» PROBLEM DESCRIPTION
When a line in the data below includes "Asynchronous", count it; then give only the total.
--- START ---
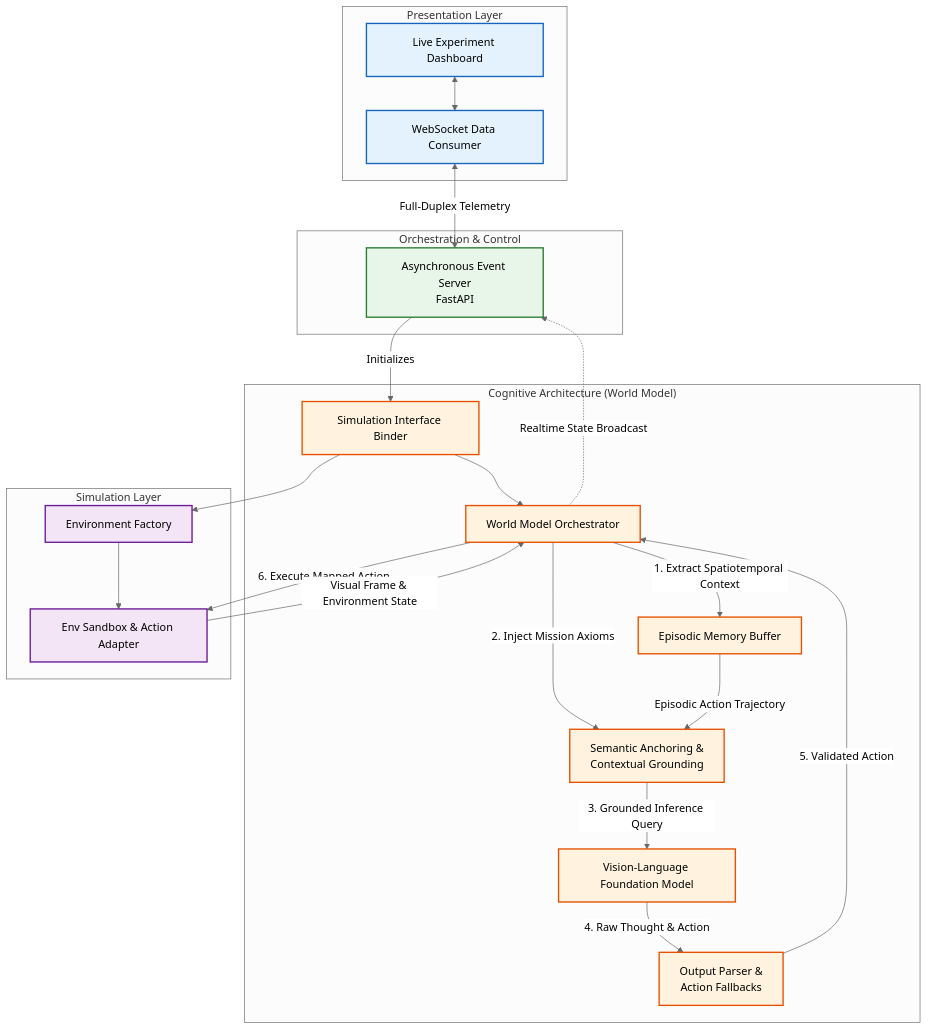
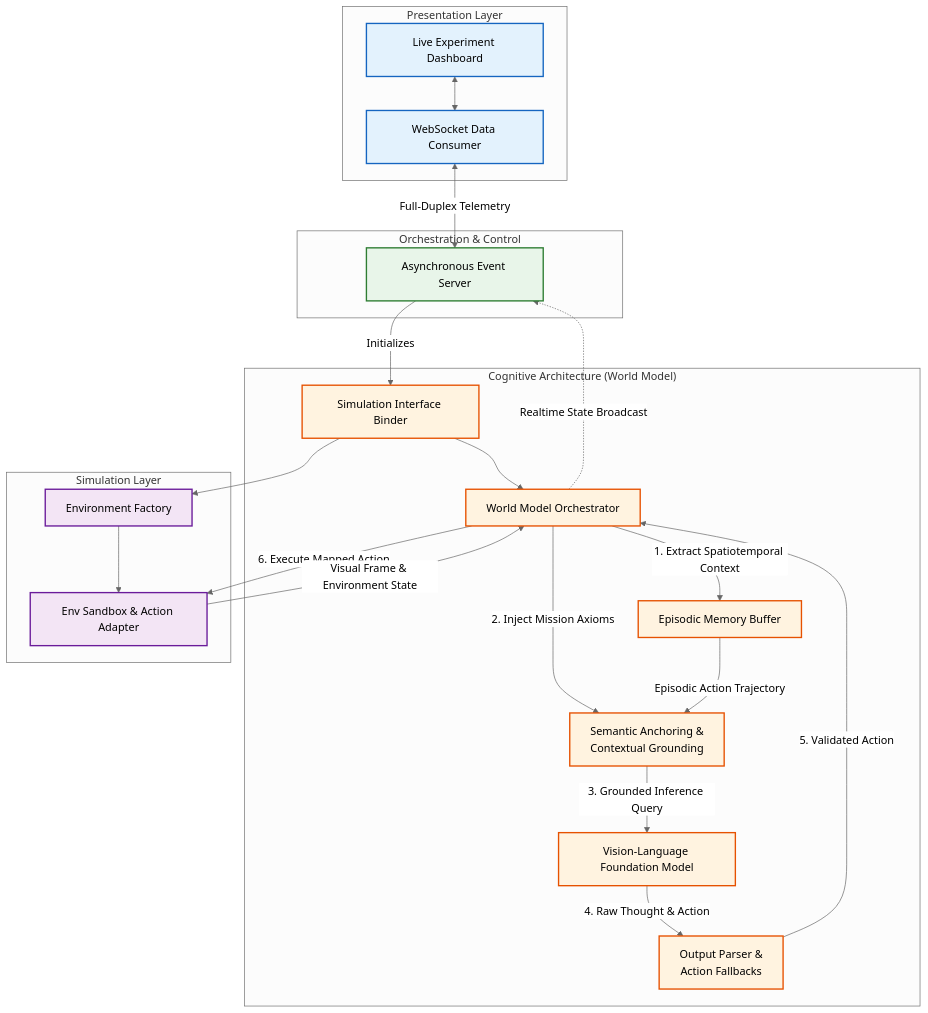
The diagram in README.md (hemantjuyal/SIMA2-Agent), drawn with Mermaid before and after one commit. The commit also changed 6 other files, not shown here.

````diff
--- a/README.md
+++ b/README.md
@@ -70,51 +70,51 @@
 ```mermaid
 %%{init: {'theme': 'neutral'}}%%
 graph TD
     %% Styling
     classDef ui fill:#e3f2fd,stroke:#1565c0,stroke-width:2px;
     classDef api fill:#e8f5e9,stroke:#2e7d32,stroke-width:2px;
     classDef core fill:#fff3e0,stroke:#e65100,stroke-width:2px;
     classDef env fill:#f3e5f5,stroke:#6a1b9a,stroke-width:2px;
 
     subgraph "Presentation Layer"
         UI[Live Experiment Dashboard<br/>]:::ui
         WS_CLIENT[WebSocket Data Consumer]:::ui
         UI <--> WS_CLIENT
     end
 
     subgraph "Orchestration & Control"
-        API[Asynchronous Event Server<br/>FastAPI]:::api
+        API[Asynchronous Event Server]:::api
         WS_CLIENT <-->|Full-Duplex Telemetry| API
     end
 
     subgraph "Cognitive Architecture (World Model)"
         AC[Simulation Interface Binder]:::core
         PTA[World Model Orchestrator]:::core
         PROMPT[Semantic Anchoring &<br/>Contextual Grounding]:::core
         MEM[Episodic Memory Buffer]:::core
         VLM[Vision-Language Foundation Model]:::core
         PARSER[Output Parser &<br/>Action Fallbacks]:::core
         
         API -->|Initializes| AC
         AC --> PTA
         PTA -- "1. Extract Spatiotemporal Context" --> MEM
         PTA -- "2. Inject Mission Axioms" --> PROMPT
         MEM -- "Episodic Action Trajectory" --> PROMPT
         PROMPT -- "3. Grounded Inference Query" --> VLM
         VLM -- "4. Raw Thought & Action" --> PARSER
         PARSER -- "5. Validated Action" --> PTA
     end
 
     subgraph "Simulation Layer"
         EF[Environment Factory]:::env
         ENV[Env Sandbox & Action Adapter]:::env
         
         AC --> EF
         EF --> ENV
         PTA -- "6. Execute Mapped Action" --> ENV
         ENV -- "Visual Frame & Environment State" --> PTA
     end
 
     %% Event Stream back to API
     PTA -. "Realtime State Broadcast" .-> API
 ```
````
--- END ---
» THE ANSWER
2